My grandfather lived his entire 86-year life within a ten-block radius in downtown Ottawa (shopping, Church, school, home, work, service organizations, everything). I’ve often been very perplexed at why, even 30 years after Jane Jacobs wrote about it, that we still haven’t started going back to a more sane way of building our cities. Why can’t I live like my grandfather did?
I got a chance to see most of Canada’s cities in the past year, and the contrast was heart-wrenching. It really is a tale of two cities. At the heart of every major city lies an old and often decayed victorian paradise with elm trees, walkable neighbourhoods, and wonderful gothic architecture. Then, surrounding every city, like an overweight person’s belly, is the huge expanse of endless and ugly strip malls and suburban sprawl. It’s a shame.

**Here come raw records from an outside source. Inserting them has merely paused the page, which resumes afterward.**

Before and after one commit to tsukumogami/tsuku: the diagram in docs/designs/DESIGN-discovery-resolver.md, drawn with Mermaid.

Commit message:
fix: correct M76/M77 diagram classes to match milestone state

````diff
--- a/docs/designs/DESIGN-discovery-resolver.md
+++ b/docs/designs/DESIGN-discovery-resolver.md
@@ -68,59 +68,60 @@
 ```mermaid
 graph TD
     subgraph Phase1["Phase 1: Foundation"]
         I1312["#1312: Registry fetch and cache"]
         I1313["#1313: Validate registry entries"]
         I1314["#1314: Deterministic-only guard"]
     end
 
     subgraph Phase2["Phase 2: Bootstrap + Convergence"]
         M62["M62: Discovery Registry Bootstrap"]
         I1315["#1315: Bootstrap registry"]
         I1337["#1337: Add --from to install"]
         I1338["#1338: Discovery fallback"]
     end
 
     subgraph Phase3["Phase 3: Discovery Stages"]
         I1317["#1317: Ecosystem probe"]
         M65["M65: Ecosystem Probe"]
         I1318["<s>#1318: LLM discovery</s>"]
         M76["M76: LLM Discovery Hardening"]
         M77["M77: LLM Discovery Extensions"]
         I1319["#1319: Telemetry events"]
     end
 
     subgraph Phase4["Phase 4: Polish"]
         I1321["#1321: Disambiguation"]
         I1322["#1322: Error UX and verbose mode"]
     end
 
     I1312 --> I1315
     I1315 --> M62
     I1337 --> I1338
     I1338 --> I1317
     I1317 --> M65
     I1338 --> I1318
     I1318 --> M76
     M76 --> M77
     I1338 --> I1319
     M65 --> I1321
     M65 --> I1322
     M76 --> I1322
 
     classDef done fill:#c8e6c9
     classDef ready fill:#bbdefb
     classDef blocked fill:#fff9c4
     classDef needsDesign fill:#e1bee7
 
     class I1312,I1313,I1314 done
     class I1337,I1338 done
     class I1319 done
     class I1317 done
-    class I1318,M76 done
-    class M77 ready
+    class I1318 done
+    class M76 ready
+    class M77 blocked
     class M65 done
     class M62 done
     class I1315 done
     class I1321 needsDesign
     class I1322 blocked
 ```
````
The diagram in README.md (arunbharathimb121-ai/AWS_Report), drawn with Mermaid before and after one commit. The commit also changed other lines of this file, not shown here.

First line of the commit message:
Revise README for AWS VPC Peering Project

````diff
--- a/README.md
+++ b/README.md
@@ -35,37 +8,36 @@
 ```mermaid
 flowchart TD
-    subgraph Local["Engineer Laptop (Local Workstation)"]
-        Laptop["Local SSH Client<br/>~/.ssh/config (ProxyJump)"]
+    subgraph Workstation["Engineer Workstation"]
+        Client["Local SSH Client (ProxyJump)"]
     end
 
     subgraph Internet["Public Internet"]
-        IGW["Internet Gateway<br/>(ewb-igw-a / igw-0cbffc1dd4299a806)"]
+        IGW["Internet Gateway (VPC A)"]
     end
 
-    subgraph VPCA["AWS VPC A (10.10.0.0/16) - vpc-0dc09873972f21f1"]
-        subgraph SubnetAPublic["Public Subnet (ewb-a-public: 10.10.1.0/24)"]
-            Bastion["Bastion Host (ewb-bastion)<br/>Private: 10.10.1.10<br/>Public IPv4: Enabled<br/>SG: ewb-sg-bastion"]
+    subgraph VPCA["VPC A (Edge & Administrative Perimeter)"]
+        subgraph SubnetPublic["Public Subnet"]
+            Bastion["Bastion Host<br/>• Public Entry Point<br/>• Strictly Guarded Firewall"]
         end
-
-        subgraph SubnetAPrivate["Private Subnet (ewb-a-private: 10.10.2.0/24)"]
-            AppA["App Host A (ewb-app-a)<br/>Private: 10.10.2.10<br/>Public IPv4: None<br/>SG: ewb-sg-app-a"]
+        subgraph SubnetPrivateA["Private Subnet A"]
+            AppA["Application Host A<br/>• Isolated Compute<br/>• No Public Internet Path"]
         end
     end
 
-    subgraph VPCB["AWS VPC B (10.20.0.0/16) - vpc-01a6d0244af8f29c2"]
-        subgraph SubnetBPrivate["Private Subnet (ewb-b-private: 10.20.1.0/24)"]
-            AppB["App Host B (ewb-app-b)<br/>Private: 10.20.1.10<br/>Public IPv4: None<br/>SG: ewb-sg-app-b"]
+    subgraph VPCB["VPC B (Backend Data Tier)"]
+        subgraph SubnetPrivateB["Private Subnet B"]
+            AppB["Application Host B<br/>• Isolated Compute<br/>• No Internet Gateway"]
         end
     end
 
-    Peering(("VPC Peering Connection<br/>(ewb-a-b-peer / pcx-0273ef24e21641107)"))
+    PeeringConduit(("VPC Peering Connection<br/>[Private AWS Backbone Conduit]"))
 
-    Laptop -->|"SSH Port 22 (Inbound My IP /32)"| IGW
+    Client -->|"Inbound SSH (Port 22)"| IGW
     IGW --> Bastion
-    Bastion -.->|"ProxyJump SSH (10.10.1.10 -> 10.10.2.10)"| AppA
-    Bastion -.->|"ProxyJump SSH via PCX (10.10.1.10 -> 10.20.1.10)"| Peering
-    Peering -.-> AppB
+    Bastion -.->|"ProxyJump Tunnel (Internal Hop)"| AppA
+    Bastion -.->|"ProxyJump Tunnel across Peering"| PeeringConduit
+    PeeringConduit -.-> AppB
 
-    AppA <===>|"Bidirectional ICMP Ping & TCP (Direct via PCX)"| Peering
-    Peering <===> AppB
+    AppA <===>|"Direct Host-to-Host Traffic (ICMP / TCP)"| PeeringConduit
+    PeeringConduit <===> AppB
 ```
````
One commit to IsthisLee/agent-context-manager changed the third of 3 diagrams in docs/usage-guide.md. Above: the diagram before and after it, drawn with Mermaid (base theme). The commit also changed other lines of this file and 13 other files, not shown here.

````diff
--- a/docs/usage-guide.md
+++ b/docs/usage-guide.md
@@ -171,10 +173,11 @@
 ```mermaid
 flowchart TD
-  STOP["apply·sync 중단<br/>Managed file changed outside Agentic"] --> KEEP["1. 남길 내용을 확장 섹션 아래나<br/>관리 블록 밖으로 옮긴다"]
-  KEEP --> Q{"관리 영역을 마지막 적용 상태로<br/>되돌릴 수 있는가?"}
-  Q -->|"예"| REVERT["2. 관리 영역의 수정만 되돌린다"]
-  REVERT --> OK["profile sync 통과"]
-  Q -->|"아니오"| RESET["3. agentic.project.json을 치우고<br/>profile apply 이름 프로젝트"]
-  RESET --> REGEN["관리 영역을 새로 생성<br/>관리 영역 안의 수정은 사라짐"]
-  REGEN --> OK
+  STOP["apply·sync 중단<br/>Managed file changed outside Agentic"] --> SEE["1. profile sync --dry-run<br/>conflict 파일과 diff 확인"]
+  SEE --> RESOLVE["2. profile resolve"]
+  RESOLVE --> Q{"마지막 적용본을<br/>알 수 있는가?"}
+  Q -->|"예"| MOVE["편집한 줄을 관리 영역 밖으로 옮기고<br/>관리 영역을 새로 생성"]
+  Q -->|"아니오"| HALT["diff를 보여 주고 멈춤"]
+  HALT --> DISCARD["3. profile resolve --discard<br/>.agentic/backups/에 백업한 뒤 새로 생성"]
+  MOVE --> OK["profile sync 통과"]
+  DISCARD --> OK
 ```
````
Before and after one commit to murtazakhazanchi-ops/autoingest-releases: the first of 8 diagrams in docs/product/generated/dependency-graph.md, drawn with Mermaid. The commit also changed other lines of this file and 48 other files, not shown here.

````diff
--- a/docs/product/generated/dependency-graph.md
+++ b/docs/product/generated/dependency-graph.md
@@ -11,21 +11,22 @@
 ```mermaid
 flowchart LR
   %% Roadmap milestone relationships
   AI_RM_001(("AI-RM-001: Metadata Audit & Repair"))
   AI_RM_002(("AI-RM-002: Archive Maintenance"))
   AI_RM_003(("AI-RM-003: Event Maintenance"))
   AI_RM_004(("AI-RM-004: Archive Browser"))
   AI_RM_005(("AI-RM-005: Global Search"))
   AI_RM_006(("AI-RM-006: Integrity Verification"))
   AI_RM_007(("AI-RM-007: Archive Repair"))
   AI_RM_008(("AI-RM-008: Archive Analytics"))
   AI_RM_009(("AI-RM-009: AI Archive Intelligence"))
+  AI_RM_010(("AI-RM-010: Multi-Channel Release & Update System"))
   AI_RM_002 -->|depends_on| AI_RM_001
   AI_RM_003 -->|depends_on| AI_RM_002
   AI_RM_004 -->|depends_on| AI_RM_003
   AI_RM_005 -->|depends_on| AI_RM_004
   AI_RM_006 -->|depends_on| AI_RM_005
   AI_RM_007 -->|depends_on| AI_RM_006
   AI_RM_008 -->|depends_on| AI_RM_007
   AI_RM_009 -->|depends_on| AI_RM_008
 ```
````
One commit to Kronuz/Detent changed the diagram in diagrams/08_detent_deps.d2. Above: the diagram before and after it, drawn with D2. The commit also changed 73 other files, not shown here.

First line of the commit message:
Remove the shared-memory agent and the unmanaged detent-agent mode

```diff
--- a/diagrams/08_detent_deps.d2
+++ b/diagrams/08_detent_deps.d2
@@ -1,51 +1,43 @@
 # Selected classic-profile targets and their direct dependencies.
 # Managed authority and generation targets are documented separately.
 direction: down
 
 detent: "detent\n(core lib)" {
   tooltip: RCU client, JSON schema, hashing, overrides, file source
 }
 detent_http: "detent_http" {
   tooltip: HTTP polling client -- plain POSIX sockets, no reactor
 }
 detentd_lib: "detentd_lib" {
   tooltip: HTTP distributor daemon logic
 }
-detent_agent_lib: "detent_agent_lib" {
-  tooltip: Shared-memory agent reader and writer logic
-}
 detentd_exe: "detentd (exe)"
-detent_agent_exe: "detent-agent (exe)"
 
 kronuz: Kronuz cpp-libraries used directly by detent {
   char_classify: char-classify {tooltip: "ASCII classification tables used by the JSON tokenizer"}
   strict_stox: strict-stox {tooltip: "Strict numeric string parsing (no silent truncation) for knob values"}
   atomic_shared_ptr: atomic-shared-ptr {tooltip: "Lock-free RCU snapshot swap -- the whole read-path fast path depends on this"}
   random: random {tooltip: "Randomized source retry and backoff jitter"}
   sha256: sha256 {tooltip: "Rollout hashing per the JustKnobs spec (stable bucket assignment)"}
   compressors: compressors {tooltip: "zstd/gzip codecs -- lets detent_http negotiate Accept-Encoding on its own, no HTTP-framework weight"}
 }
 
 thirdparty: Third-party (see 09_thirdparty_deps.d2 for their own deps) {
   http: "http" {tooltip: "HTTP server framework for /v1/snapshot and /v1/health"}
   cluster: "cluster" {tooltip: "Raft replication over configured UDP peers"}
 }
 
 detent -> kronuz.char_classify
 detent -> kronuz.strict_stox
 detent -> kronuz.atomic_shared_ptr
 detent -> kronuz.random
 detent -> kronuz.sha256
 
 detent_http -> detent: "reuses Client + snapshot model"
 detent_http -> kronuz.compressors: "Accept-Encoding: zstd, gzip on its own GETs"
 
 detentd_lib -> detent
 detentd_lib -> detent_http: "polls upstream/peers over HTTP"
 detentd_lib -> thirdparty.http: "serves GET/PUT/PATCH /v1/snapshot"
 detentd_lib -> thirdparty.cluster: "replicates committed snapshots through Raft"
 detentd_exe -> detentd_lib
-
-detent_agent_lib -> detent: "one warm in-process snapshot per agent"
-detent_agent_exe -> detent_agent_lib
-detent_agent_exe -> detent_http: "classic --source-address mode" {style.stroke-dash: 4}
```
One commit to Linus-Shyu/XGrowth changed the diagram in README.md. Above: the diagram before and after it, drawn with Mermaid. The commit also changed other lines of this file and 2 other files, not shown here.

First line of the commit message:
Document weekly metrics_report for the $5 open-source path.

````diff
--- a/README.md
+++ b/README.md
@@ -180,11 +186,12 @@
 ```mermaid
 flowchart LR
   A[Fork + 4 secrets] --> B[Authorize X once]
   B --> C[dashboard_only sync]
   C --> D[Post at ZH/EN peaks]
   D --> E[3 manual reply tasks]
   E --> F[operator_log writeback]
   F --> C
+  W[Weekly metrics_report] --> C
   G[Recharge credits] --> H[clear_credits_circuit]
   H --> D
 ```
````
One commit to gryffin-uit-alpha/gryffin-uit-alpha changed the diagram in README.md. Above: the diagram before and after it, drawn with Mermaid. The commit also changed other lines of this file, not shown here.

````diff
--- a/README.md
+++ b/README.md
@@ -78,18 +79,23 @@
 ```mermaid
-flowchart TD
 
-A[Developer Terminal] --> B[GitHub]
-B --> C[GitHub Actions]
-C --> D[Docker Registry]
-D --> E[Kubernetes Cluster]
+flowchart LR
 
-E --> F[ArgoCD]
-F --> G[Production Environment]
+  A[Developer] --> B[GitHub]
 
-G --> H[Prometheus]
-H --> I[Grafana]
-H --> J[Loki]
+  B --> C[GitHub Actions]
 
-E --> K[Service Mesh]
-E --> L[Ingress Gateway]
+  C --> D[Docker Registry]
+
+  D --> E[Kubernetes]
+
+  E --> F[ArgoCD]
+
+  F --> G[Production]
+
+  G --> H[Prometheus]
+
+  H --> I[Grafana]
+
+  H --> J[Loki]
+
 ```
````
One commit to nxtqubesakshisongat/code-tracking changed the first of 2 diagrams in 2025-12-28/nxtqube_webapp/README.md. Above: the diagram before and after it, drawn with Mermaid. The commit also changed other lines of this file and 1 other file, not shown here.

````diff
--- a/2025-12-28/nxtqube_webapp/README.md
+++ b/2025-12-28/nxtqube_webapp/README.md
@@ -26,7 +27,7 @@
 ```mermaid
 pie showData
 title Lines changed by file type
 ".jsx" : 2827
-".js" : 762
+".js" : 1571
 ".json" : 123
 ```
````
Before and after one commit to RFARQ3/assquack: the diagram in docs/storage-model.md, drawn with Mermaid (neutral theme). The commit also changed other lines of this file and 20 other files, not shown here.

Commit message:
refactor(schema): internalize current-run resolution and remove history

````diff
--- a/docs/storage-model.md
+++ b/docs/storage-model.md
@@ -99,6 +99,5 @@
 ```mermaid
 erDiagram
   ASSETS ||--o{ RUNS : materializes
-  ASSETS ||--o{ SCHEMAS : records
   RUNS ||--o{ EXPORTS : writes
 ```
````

The sections of your document that were of particular interest to me were 1) Congestion is our Friend and 2) Maximum Desirable Capacity. I in fact ran into this very issue in 2001 when I was fighting with consultants undertaking an environmental assessment. They were looking at “renewing” King Edward Avenue in downtown Ottawa after the city was ordered by the Ontario Municipal Board to prioritize the improvement project for the street.
The main problem the community and myself were having with the consultants, more specifically the traffic engineer, was revolving around the number of lanes. The street was originally 4 lanes, and increased to 6. The consultants insisted that we had to accommodate the amount of traffic and that the street was already “at capacity” or “failing.”
I argued that the social costs highly outweighed their argument. It’s a residential street, but it’s used as one of the main truck routes (3000 heavy vehicles per day), houses aren’t more than 1 or 2 meteres from the road, pollution is at 200% of maximum at times, noise is as high as 75Dba, the posted speed is 50 and a survey revealed cars were driving at an average of 75, etc, etc. I think you get my point. Anyway, the consultants chose to ignore my argument (I was only 22 years old at the time, and what does some stupid kid know, right?).
Guess what? A year ago, King Edward Avenue was reduced to 4 lanes from 6, so that construction work would begin. There wasn’t any traffic chaos. The city didn’t shut-down. I was so angry, but also saw this as an opportunity. Now, with a little bit more experience under my belt, and some help from colleagues at Transport Canada, I was able to make a much more convincing case. We discovered that the traffic has been reduced by 8-10% along the avenue, and we’ve also been able to prove that the traffic didn’t bleed into other sections of town. City council was so impressed, with a lot of campaigning, that it passed a motion asking for a traffic study of no more than $150,000.
My only problem, now, is that I’m concerned that the same old traffic engineering establishment at city hall is going to start pulling the same BS. They fought this proposed study very hard, and now they’re the ones supposed to put together an “impartial” assessment. Yeah, right, I learned how that works while sitting on committees for the environmental assessment.
These engineers all seem to be about cars. We need the capacity! The network will fail! We have to build more roads somewhere else in the network! I really started to question the actual knowledge of these guys, and realized they aren’t supermen. They don’t have all the answers, but no one listens to anyone else but them. There engineers, right? (God forbid) I want to make sure I’ve got everything I have ready to throw at them during the process. I’m putting together a case and campaign.
I would just like to know if you have any comments about this? Any recommendations?
For a real cool slide show on King Edward, check out the following YouTube.com link (remember to turn up the volume; there’s sound):
If you have any further interest in this topic as a case study, then please have a look at our website or feel free to ask me any questions. We’ve built quite an extensive set of data, and are still adding to it.